France's greatest conribution to the history of art is the late 19C Impressionist movement
Formal, rigid Neoclassicism and idealized Romanticism rankled with some late 19th century artists.
They were interested in painting directly from nature without artistic conventions in the way, seeking to capture the fleeting impression light made when reflecting off objects.
They adopted a free, open style, deceptively loose compositions, swift visible brushwork, and often light colors, tending to concentrate on landscapes and scenes of daily life.
Artists & examples of Impresisonism in France
Manet's (1832-83) groundbreaking 1863 Picnic on the Grass and naked Olympia weren't Impressionism proper, but they helped inspire the movement with their harsh realism, visible brushstrokes, and thick outlines.

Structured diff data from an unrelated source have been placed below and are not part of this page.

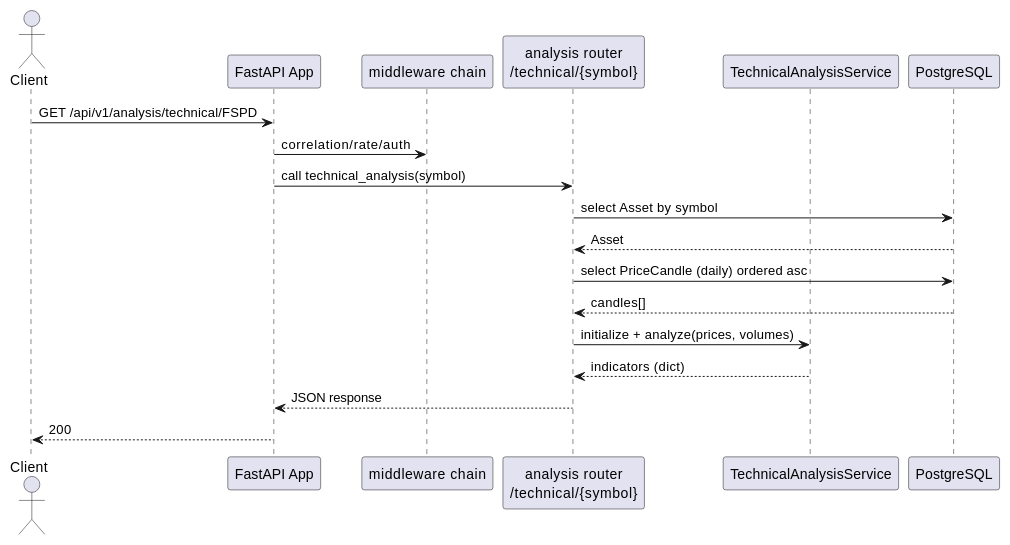
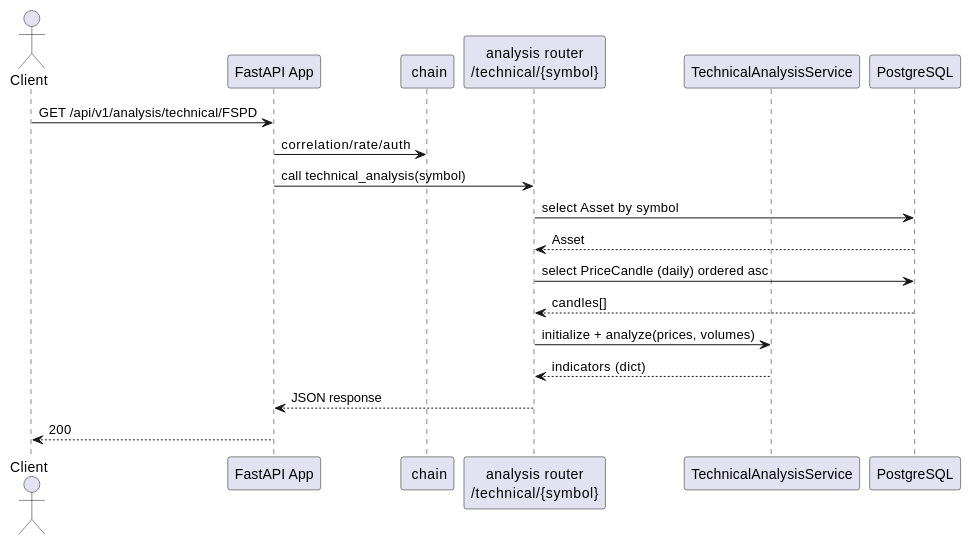
The second of 6 diagrams in docs/02_architecture/ARCH_uml-level6-e2e_v1.md (Shakour-Data/BedaanWaves), drawn with PlantUML before and after one commit. The commit also changed other lines of this file and 30 other files, not shown here.

````diff
--- a/docs/02_architecture/ARCH_uml-level6-e2e_v1.md
+++ b/docs/02_architecture/ARCH_uml-level6-e2e_v1.md
@@ -30,22 +30,22 @@
 ```plantuml
 @startuml
 actor Client
 participant "FastAPI App" as APP
-participant "middleware chain" as MID
+participant " chain" as MID
 participant "analysis router\n/technical/{symbol}" as R
 participant "TechnicalAnalysisService" as S
 participant "PostgreSQL" as DB
 
 Client -> APP : GET /api/v1/analysis/technical/FSPD
 APP -> MID : correlation/rate/auth
 APP -> R : call technical_analysis(symbol)
 R -> DB : select Asset by symbol
 DB --> R : Asset
 R -> DB : select PriceCandle (daily) ordered asc
 DB --> R : candles[]
 R -> S : initialize + analyze(prices, volumes)
 S --> R : indicators (dict)
 R --> APP : JSON response
 APP --> Client : 200
 @enduml
 ```
````
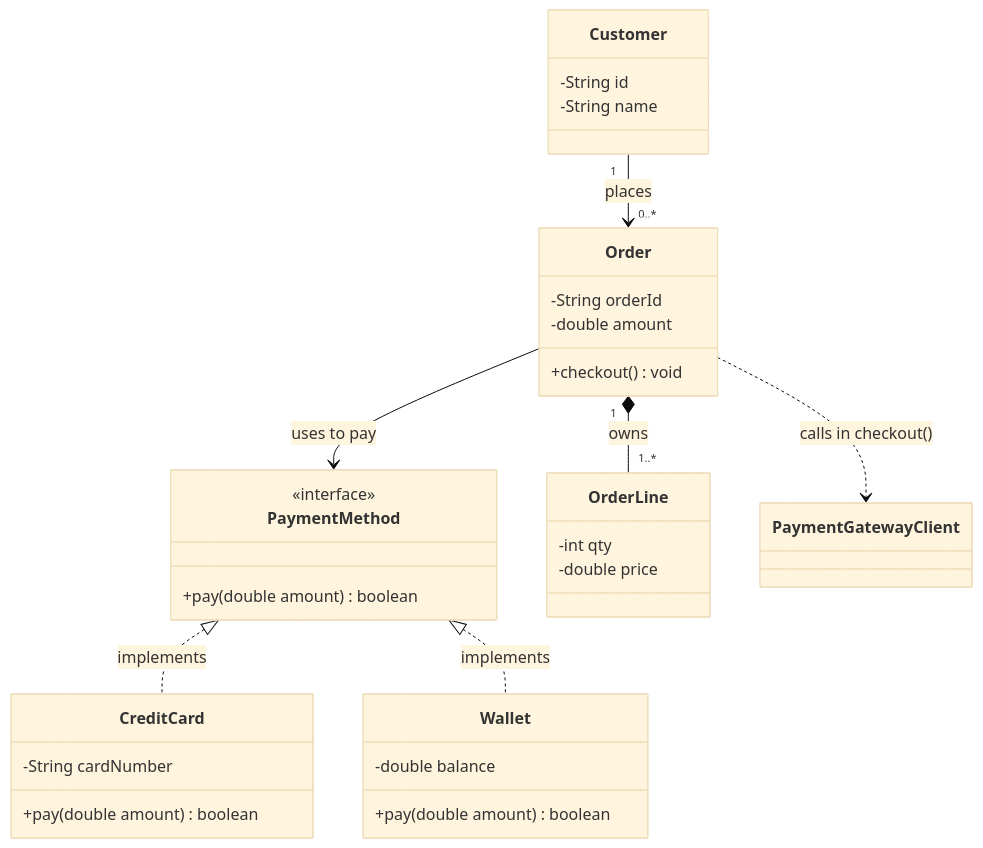
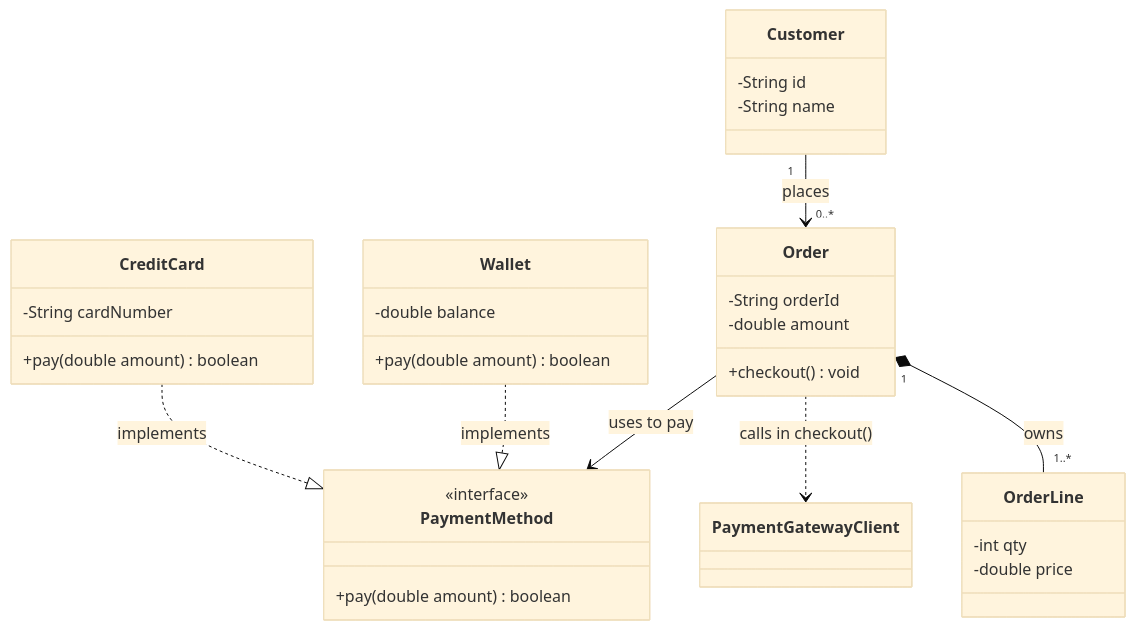
One commit to someshsangwan/SDE-Vault changed diagram 11 of 12 in 04_System-Design/LLD/03_UML&ClassDiagrams.md. Above: the diagram before and after it, drawn with Mermaid (base theme). The commit also changed other lines of this file, not shown here.

````diff
--- a/04_System-Design/LLD/03_UML&ClassDiagrams.md
+++ b/04_System-Design/LLD/03_UML&ClassDiagrams.md
@@ -247,40 +247,40 @@
 ```mermaid
 classDiagram
     direction TB
 
     class PaymentMethod {
         <<interface>>
         +pay(double amount) boolean
     }
     class CreditCard {
         -String cardNumber
         +pay(double amount) boolean
     }
     class Wallet {
         -double balance
         +pay(double amount) boolean
     }
 
     class Customer {
         -String id
         -String name
     }
     class Order {
         -String orderId
         -double amount
         +checkout() void
     }
     class OrderLine {
         -int qty
         -double price
     }
     class PaymentGatewayClient
 
-    PaymentMethod <|.. CreditCard : implements
-    PaymentMethod <|.. Wallet : implements
+    CreditCard ..|> PaymentMethod : implements
+    Wallet ..|> PaymentMethod : implements
 
     Customer "1" --> "0..*" Order : places
     Order "1" *-- "1..*" OrderLine : owns
     Order --> PaymentMethod : uses to pay
     Order ..> PaymentGatewayClient : calls in checkout()
 ```
````
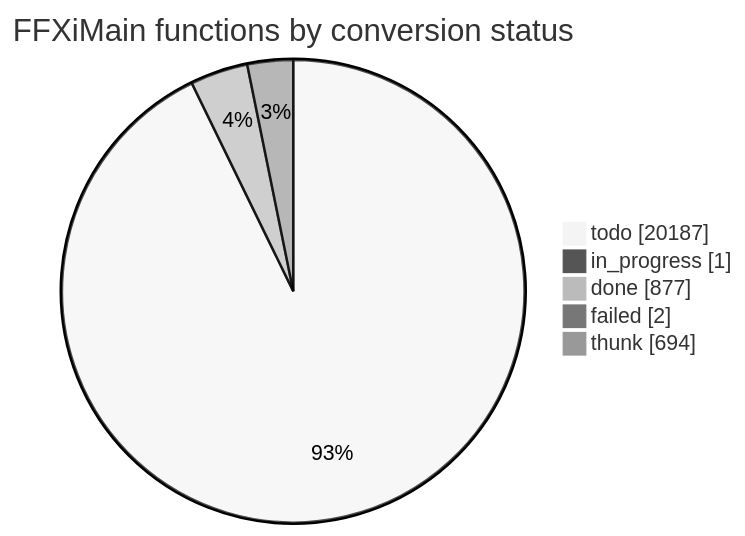
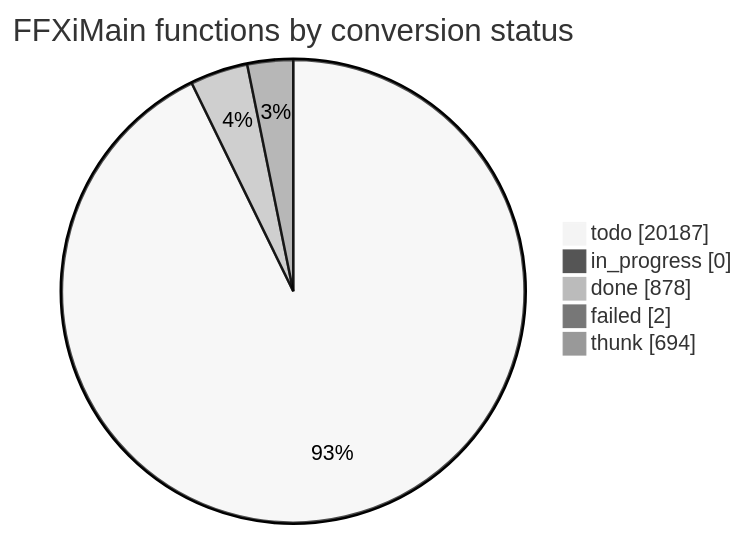
The diagram in docs/cow/STATUS.md (cowrevenge/cow_kuluu_xi_anything), drawn with Mermaid (neutral theme) before and after one commit. The commit also changed other lines of this file and 9 other files, not shown here.

````diff
--- a/docs/cow/STATUS.md
+++ b/docs/cow/STATUS.md
@@ -18,9 +18,9 @@
 ```mermaid
 pie showData
     title FFXiMain functions by conversion status
     "todo" : 20187
-    "in_progress" : 1
-    "done" : 877
+    "in_progress" : 0
+    "done" : 878
     "failed" : 2
     "thunk" : 694
 ```
````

The movement officially began with an 1874 exhibition in which Monet (1840-1926) exhibited his loose, Turner-inspired Impression, Sunrise (in Paris's Musée Marmottan), which one critic picked to lambaste the whole exhibition, deriding it all as "Impressionist." Far from being insulted, the non-establishment artists in the show adopted the word for their exhibits though the 1880s.
Paris's Musée d'Orsay is the world's greatest museum of Impressionism. Here you'll find works by Renoir (1841-1919; originally a porcelain painter, which explains his figures' ivory skin and chubby pink cheeks), Sisley (1839-99; a great landscapist of heavy brush and bright colors), Pissaro (1830-1903; a Jewish-Creole landscapist who taught Cézanne, Gauguin, and Mary Cassatt and later took on Seraut's divisionnist/pointillist ideas), and Degas (1834-1917; another half-Creole who was an accomplished painter, sculptor, and draughtsman[md]his pastels are particularly memorable).
The greatest Impressionist-era sculptor–to many, the greatest since Michelangelo–was Rodin (1840-1917), whose remarkably expressive bronzes refused to idealize the human figure as had his Neoclassical predecessors. His former Paris studio is now teh Musée Rodin devoted to, among others, his Burghers of Calais, The Kiss, and The Thinker.